Source records:
━━━━━━━━━━━━━━━━━━━━━━━━━━━━━━

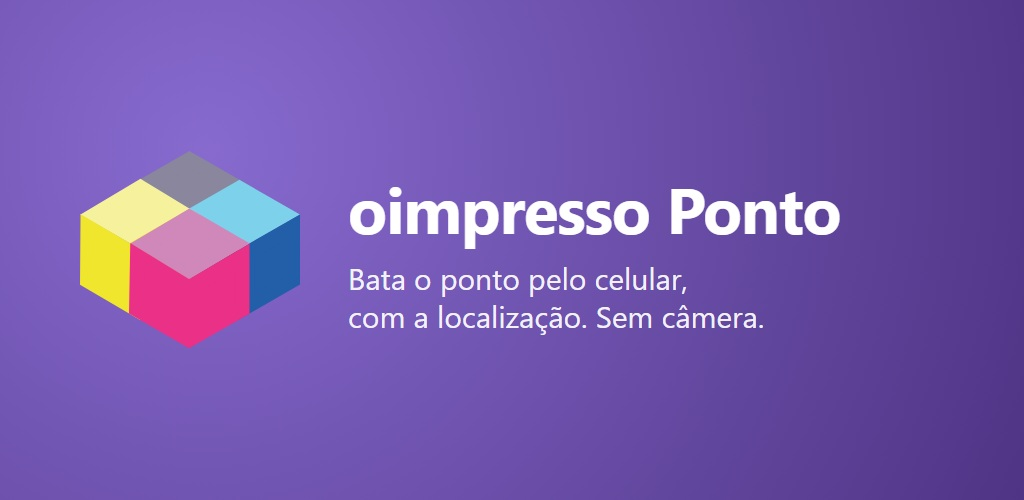
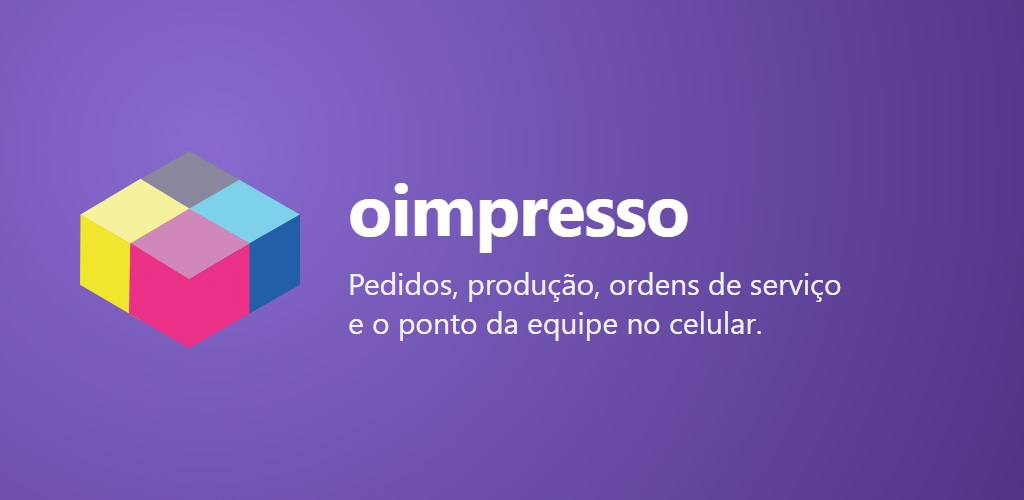
docs(mobile): textos e privacidade das lojas para o app único (ERP + ponto)
[W] 2026-10-01: o app das lojas junta o ERP no celular e o ponto. Nome "oimpresso",
descrições cobrindo os dois, Data Safety/App Privacy com fotos de OS, dados de clientes
e push; aponta expo-audio/expo-video sem uso para remover antes do build.

Changed region(s): [[0.3438, 0.54, 0.8438, 0.69], [0.3438, 0.36, 0.8438, 0.51]]

diff --git a/mobile/store-assets/textos/privacidade-lojas.md b/mobile/store-assets/textos/privacidade-lojas.md
@@ -1,45 +1,51 @@
-# oimpresso Ponto — Data Safety (Google) e App Privacy (Apple) · RASCUNHO
+# oimpresso — Data Safety (Google) e App Privacy (Apple) · RASCUNHO
 
-> Baseado no código em main (2026-10-01): `MobileMarcacaoController@registrar` recebe `lat`, `lng`, `accuracy`,
-> `device_uuid`, `timestamp_device`; grava latitude/longitude e o identificador do aparelho; a precisão é usada para
-> recusar sinal fraco e não é gravada (RUNBOOK-mobile §4). Sem câmera/biometria (ADR 0383).
-> ⚠ Confirmar com a sessão do APP CAPACITOR: há SDK de crash/analytics/push (Firebase)? Se houver, entra
-> "Diagnóstico" e, com push, "Identificadores do dispositivo" já cobre o token. Confirmar com a sessão LEGAL o prazo de guarda.
+> App único: ERP no celular + ponto ([W] 2026-10-01). Levantado do código em main (2026-10-01):
+> - Ponto (`MobileMarcacaoController@registrar`): `lat`, `lng`, `accuracy` (não gravada), `device_uuid`, `timestamp_device`.
+> - App Expo: login (`expo-secure-store`), push (`expo-notifications`, token do aparelho), fotos da galeria em OS
+>   (`expo-image-picker` em `app/oss/[id].tsx`), cadastro de clientes (nome, CPF/CNPJ, contato).
+> - `expo-audio` e `expo-video` estão no `package.json`/`app.config.ts` mas **nenhuma tela usa** — remover antes do build
+>   (a string de microfone em inglês é motivo de rejeição Apple 5.1.1 e obrigaria declarar "Áudio").
+> - ⚠ Confirmar no build: há SDK de crash/analytics? Se sim, entra "Diagnóstico". Prazo de guarda: sessão LEGAL.
 
-## Dados coletados
+## O que entra
 
-| Dado | Por quê | Obrigatório? | Ligado à pessoa? | Compartilhado? |
-|---|---|---|---|---|
-| Localização **precisa** (lat/lng) | registrar onde a marcação foi feita | sim | sim | não (vai ao empregador, que é o controlador — não conta como terceiro) |
-| ID do aparelho (`device_uuid` gerado pelo app) | impedir troca de aparelho / fraude | sim | sim | não |
-| Nome, e-mail/usuário, matrícula | login e identificação no espelho | sim (criado pela empresa) | sim | não |
-| Registros de ponto (horários) | finalidade principal | sim | sim | não |
-| Texto da justificativa | pedido ao gestor | não (opcional) | sim | não |
+| Dado | Onde | Obrigatório? | Finalidade |
+|---|---|---|---|
+| Localização precisa | ponto, só na batida | sim (para bater ponto) | funcionalidade; prevenção de fraude |
+| ID do aparelho (`device_uuid`) + token de push | ponto; notificações | sim | prevenção de fraude; funcionalidade |
+| Nome, e-mail, ID de usuário | login | sim | funcionalidade; gerenciamento de conta |
+| Dados de clientes da empresa (nome, CPF/CNPJ, telefone, e-mail, endereço) | cadastro de clientes | não (o usuário digita) | funcionalidade |
+| Fotos | anexos de OS, escolhidas pelo usuário | não | funcionalidade |
+| Registros de ponto, justificativas, notas de serviço, tarefas | ponto; OS; tarefas | varia | funcionalidade |
+| Transações da empresa (vendas, pagamentos) | vendas, financeiro | — | dado da empresa, não do usuário — ver nota abaixo |
 
-Coleta só **com o app aberto, no momento da batida** — sem localização em segundo plano.
+Tudo é ligado à pessoa, nada é vendido, usado para publicidade ou rastreamento. Os dados vão para o servidor do
+oimpresso (operador) por conta da empresa cliente (controladora). Sem localização em segundo plano.
 
 ## Google Play — Data Safety (tela a tela)
 1. **Coleta ou compartilha dados?** Sim.
-2. **Criptografado em trânsito?** Sim (HTTPS). **Usuário pode pedir exclusão?** Sim — link da página de exclusão (sessão PRIVACIDADE). Observação a declarar: registros de ponto são mantidos pelo prazo legal (Portaria MTP 671/2021).
-3. **Tipos de dados** — marcar:
-   - Localização → **Localização precisa** — Coletado · NÃO compartilhado · Obrigatório · Finalidade: **Funcionalidade do app** (e **Prevenção de fraude, segurança e conformidade**).
-   - Informações pessoais → **Nome**, **Endereço de e-mail**, **IDs de usuário** — Coletado · Obrigatório · Funcionalidade do app + Gerenciamento de conta.
-   - Identificadores do dispositivo ou outros → **ID do dispositivo** — Coletado · Obrigatório · Prevenção de fraude, segurança e conformidade.
-   - Atividade no app → **Outro conteúdo gerado pelo usuário** (justificativa) — Coletado · Opcional · Funcionalidade do app.
-   - **Não** marcar: fotos, áudio, contatos, financeiro, saúde, mensagens, histórico web, publicidade.
-4. **Processamento efêmero?** Não (é gravado).
-5. Política de privacidade: URL da sessão PRIVACIDADE.
-6. **Permissão de localização em segundo plano:** NÃO pedir (`ACCESS_BACKGROUND_LOCATION` fora do manifest) — assim não cai na declaração de localização em segundo plano.
+2. **Criptografado em trânsito?** Sim (HTTPS). **Pedido de exclusão?** Sim — URL da página de exclusão (sessão PRIVACIDADE); declarar que registros de ponto e fiscais são mantidos pelo prazo legal.
+3. **Tipos (todos: Coletado · NÃO compartilhado · não efêmero):**
+   - Localização → **Localização precisa** — Obrigatório · Funcionalidade do app; Prevenção de fraude, segurança e conformidade.
+   - Informações pessoais → **Nome**, **Endereço de e-mail**, **IDs de usuário** — Obrigatório · Funcionalidade; Gerenciamento de conta.
+   - Informações pessoais → **Número de telefone**, **Endereço**, **Outras informações** (CPF/CNPJ) — Opcional · Funcionalidade (dados dos clientes cadastrados).
+   - Fotos e vídeos → **Fotos** — Opcional · Funcionalidade.
+   - Atividade no app → **Outro conteúdo gerado pelo usuário** (justificativas, notas de OS, tarefas) — Opcional · Funcionalidade.
+   - Identificadores do dispositivo ou outros → **ID do dispositivo** — Obrigatório · Prevenção de fraude; Funcionalidade (push).
+   - Informações financeiras → ⚠ decidir com a sessão LEGAL: vendas e pagamentos são da **empresa**, não do usuário; "Histórico de compras" da Google é do usuário. Recomendação: não marcar, e explicar na política de privacidade.
+4. **Permissões:** `ACCESS_FINE_LOCATION` (sim), `ACCESS_BACKGROUND_LOCATION` (**não**), `POST_NOTIFICATIONS` (sim), `RECORD_AUDIO` (**remover**), `CAMERA` (não usado).
 
 ## Apple — App Privacy (tela a tela)
-1. **Coleta dados?** Sim.
-2. Tipos:
-   - **Location → Precise Location**: App Functionality · **Linked to the user** · **Not used for tracking**.
-   - **Identifiers → Device ID**: App Functionality · Linked · Not tracking.
-   - **Contact Info → Name, Email Address**: App Functionality · Linked · Not tracking.
-   - **User Content → Other User Content** (justificativa): App Functionality · Linked · Not tracking.
-3. **Tracking (ATT)?** Não — nenhum SDK de publicidade, sem prompt ATT.
-4. `Info.plist`: só `NSLocationWhenInUseUsageDescription` = "Usamos a localização somente quando você bate o ponto, para registrar onde a marcação foi feita." Sem `NSLocationAlways…`, sem `NSCameraUsageDescription`.
+Todos: **Linked to the user** · **Not used for tracking** · finalidade **App Functionality**.
+- Location → **Precise Location**
+- Contact Info → **Name**, **Email Address**, **Phone Number**, **Physical Address**
+- Identifiers → **User ID**, **Device ID**
+- User Content → **Photos or Videos**, **Other User Content**
+- Sensitive Info → não marcar (CPF/CNPJ não é "sensível" no sentido Apple: saúde, religião etc.).
+- **Tracking (ATT):** não. Sem prompt ATT.
 
-## Texto do pedido de permissão (Android e iOS — mesmo texto)
-"O oimpresso Ponto usa a localização somente no momento em que você bate o ponto, para registrar onde a marcação foi feita."
+`Info.plist` (via `app.config.ts`, sessão iOS):
+- `NSLocationWhenInUseUsageDescription`: "O oimpresso usa a localização somente quando você bate o ponto, para registrar onde a marcação foi feita."
+- `NSPhotoLibraryUsageDescription`: "O oimpresso acessa as suas fotos somente quando você escolhe uma imagem para anexar a uma ordem de serviço."
+- **Remover** `NSMicrophoneUsageDescription` (expo-audio sem uso).

diff --git a/mobile/store-assets/textos/listagem-pt-BR.md b/mobile/store-assets/textos/listagem-pt-BR.md
@@ -1,46 +1,48 @@
-# oimpresso Ponto — textos das lojas (pt-BR) · RASCUNHO para [W] revisar
+# oimpresso — textos das lojas (pt-BR) · RASCUNHO para [W] revisar
 
-> Limites conferidos em 2026-10-01 (Play Console Help + App Store Connect). Contagem de caracteres ao lado.
+> Escopo decidido por [W] em 2026-10-01: **um app só**, o ERP no celular (app Expo `mobile/`, `com.oimpresso.app`)
+> **junto com o ponto** (REP-P do `/ponto/mobile`). Limites conferidos em 2026-10-01 (Play Console Help + App Store Connect).
 > Não usar "certificado", "homologado" nem "assinado" até a sessão LEGAL confirmar (ADR 0413 tirou "assinada").
+> Só listar o que o build enviado faz de verdade — se o ponto ainda não estiver no build, tirar o bloco do ponto.
 
 ## Comum
-- **Nome do app:** `oimpresso Ponto` (15/30 — Play e Apple) — ⚠ a decidir com [W]: o app Expo (`com.oimpresso.app`) também tem pedidos, produção, oficina; se for publicado o app inteiro, o nome e a descrição mudam
+- **Nome do app:** `oimpresso` (9/30) — alternativa se o nome estiver ocupado na Apple: `oimpresso ERP` (13/30)
 - **Categoria:** Negócios (Play: Business · Apple: primária Business, secundária Productivity)
 - **Público:** adultos, uso profissional (B2B). Sem anúncios. Sem compras no app.
-- **Login exigido:** sim — conta criada pela empresa (empregador). Sem cadastro aberto.
+- **Login exigido:** sim — conta criada pela empresa. Sem cadastro aberto.
 
 ## Google Play
-- **Título:** `oimpresso Ponto` (15/30)
-- **Descrição curta (80):** `Bata o ponto pelo celular com a localização, no sistema da sua empresa.` (71/80)
+- **Título:** `oimpresso` (9/30)
+- **Descrição curta:** `Pedidos, produção, ordens de serviço e ponto da sua empresa no celular.` (71/80)
 - **Descrição completa (≤4000):**
 
-O oimpresso Ponto é o registro de ponto pelo celular para quem trabalha em empresas que usam o ERP oimpresso.
+O oimpresso é o ERP da sua empresa no celular. Acompanhe vendas, produção e ordens de serviço de onde estiver, e registre o ponto com a localização do aparelho.
 
-Use o login fornecido pela sua empresa e registre entrada, saída para o almoço, retorno e saída. Cada marcação é enviada junto com a localização do aparelho no momento do registro e recebe um número sequencial (NSR) gerado pelo servidor. Depois de feita, a marcação não pode ser alterada nem apagada.
+Gestão no celular:
+• Vendas, orçamentos e pedidos — consulte, acompanhe e faça uma venda rápida.
+• Produção — veja em que etapa está cada trabalho.
+• Ordens de serviço e manutenção — status, equipamentos e fotos do serviço.
+• Clientes e produtos — consulta e cadastro.
+• Estoque, financeiro, fiscal e relatórios — os números do dia na mão.
+• Tarefas e notificações da equipe.
 
-O que você pode fazer:
-• Bater o ponto: entrada, saída para almoço, retorno do almoço e saída.
-• Ver as marcações de hoje com o número de cada registro.
-• Consultar o seu espelho do mês: horas trabalhadas e o dia a dia.
-• Justificar uma falta, atraso ou esquecimento — o pedido vai para aprovação do seu gestor.
+Ponto pelo celular:
+• Bata o ponto: entrada, saída para almoço, retorno e saída. Cada marcação vai com a localização do aparelho no momento do registro e recebe um número sequencial (NSR) gerado pelo servidor; depois de feita, não pode ser alterada.
+• Veja as marcações de hoje e o seu espelho do mês.
+• Justifique uma falta ou esquecimento — o pedido vai para o seu gestor.
+• A localização é lida só quando você bate o ponto, com o app aberto. Sem rastreamento em segundo plano. Sem câmera e sem biometria no ponto.
 
-Privacidade e transparência:
-• A localização é lida somente no momento em que você bate o ponto, com o app aberto. Não há rastreamento em segundo plano.
-• Não usamos câmera, foto nem biometria.
-• Se o sinal de GPS estiver fraco, o app pede que você vá para uma área aberta em vez de registrar uma posição imprecisa.
-
-Para quem é: colaboradores de empresas clientes do oimpresso. O acesso é liberado pela empresa empregadora; não é possível criar conta pelo app.
+Para quem é: empresas clientes do oimpresso e seus colaboradores. O acesso é liberado pela empresa; não é possível criar conta pelo app. Cada pessoa vê só o que o seu perfil permite.
 
 ## Apple App Store
-- **Nome:** `oimpresso Ponto` (15/30)
-- **Subtítulo (30):** `Registro de ponto no celular` (28/30)
-- **Texto promocional (170, editável sem nova versão):** `Bata o ponto com a localização do aparelho, veja as marcações do dia e o espelho do mês. Sem câmera e sem biometria.` (116/170)
-- **Palavras-chave (100, separadas por vírgula, sem espaço):**
-  `ponto,eletrônico,registro,jornada,REP,colaborador,RH,horas,espelho,marcação,GPS,funcionário` (91/100)
+- **Nome:** `oimpresso` (9/30)
+- **Subtítulo (30):** `Gestão e ponto no celular` (25/30)
+- **Texto promocional (170):** `Vendas, produção, ordens de serviço e o ponto dos colaboradores no mesmo app. Ponto com localização, sem câmera e sem biometria.` (128/170)
+- **Palavras-chave (100):** `ERP,gestão,pedidos,orçamento,produção,OS,estoque,financeiro,ponto,REP,gráfica,oficina,vendas` (92/100)
 - **Descrição:** a mesma da Play acima.
-- **URL de suporte:** _(sessão PRIVACIDADE/PWA — aguardando)_ · **URL de privacidade:** _(idem)_
-- **Informações para revisão:** conta demo da sessão CONTA DEMO (usuário/senha ficam no campo do console, nunca neste arquivo) + nota: "O app exige localização; o revisor pode estar fora do local da empresa — a marcação será aceita e sinalizada para revisão do gestor."
+- **URL de suporte / privacidade:** _(sessão PRIVACIDADE/PWA — aguardando)_
+- **Informações para revisão:** conta demo da sessão CONTA DEMO (credencial só no campo do console). Nota: "Acesso B2B criado pela empresa. A tela de ponto pede localização; fora do local da empresa a marcação é aceita e sinalizada para o gestor."
 
 ## Classificação etária
-- **Apple (sistema 2025, faixas 4+/9+/13+/16+/18+):** responder "Nenhum" em todo o questionário → **4+**. Marcar que o app NÃO tem chat/conteúdo gerado por usuários públicos, nem navegador web irrestrito.
-- **Google (IARC):** categoria "Referência, notícias ou educação"? **Não** — escolher "Todos os outros tipos de app". Respostas "Não" a violência, sexualidade, linguagem, drogas, jogos de azar, compartilhamento de localização com OUTROS usuários (a localização vai só para o empregador — responder "Não" a "compartilha a localização física do usuário com outros usuários"). Resultado esperado: **Livre (L)** / PEGI 3 / ESRB Everyone.
+- **Apple (faixas 4+/9+/13+/16+/18+):** "Nenhum" em todo o questionário → **4+**. ⚠ Se a aba **Chat** passar a trocar mensagens entre pessoas, responder "Sim" a comunicação entre usuários (pode subir a faixa) — hoje o chat é com o sistema.
+- **Google (IARC):** "Todos os outros tipos de app"; "Não" a violência, sexo, linguagem, drogas, jogos de azar; "Não" a compartilhar localização com outros usuários (vai só ao empregador); interação entre usuários conforme o Chat acima. Esperado: **Livre (L)**.

diff --git a/mobile/store-assets/README.md b/mobile/store-assets/README.md
@@ -1,5 +1,7 @@
 # Ativos de loja — app oimpresso (Expo, `mobile/`)
 
+App único nas lojas: o ERP no celular **junto com o ponto** ([W] 2026-10-01). Nome proposto: `oimpresso`.
+
 Gerados por `node mobile/store-assets/gerar-ativos.mjs` (da raiz do repo) a partir do cubo CMYK do Design
 System e do roxo `oklch(0.55 0.15 295)` = `#795BBF`. Ícone escolhido por [W] em 2026-10-01: **variante A** (só o cubo).
 Para mudar a arte, mude o script e rode de novo — não edite os PNGs à mão.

━━━━━━━━━━━━━━━━━━━━━━━━━━━━━━

TO DO:
Show the lines above with "prompt".

EXERCISE RESPONSE:
-3. **Tracking (ATT)?** Não — nenhum SDK de publicidade, sem prompt ATT.
+- **Tracking (ATT):** não. Sem prompt ATT.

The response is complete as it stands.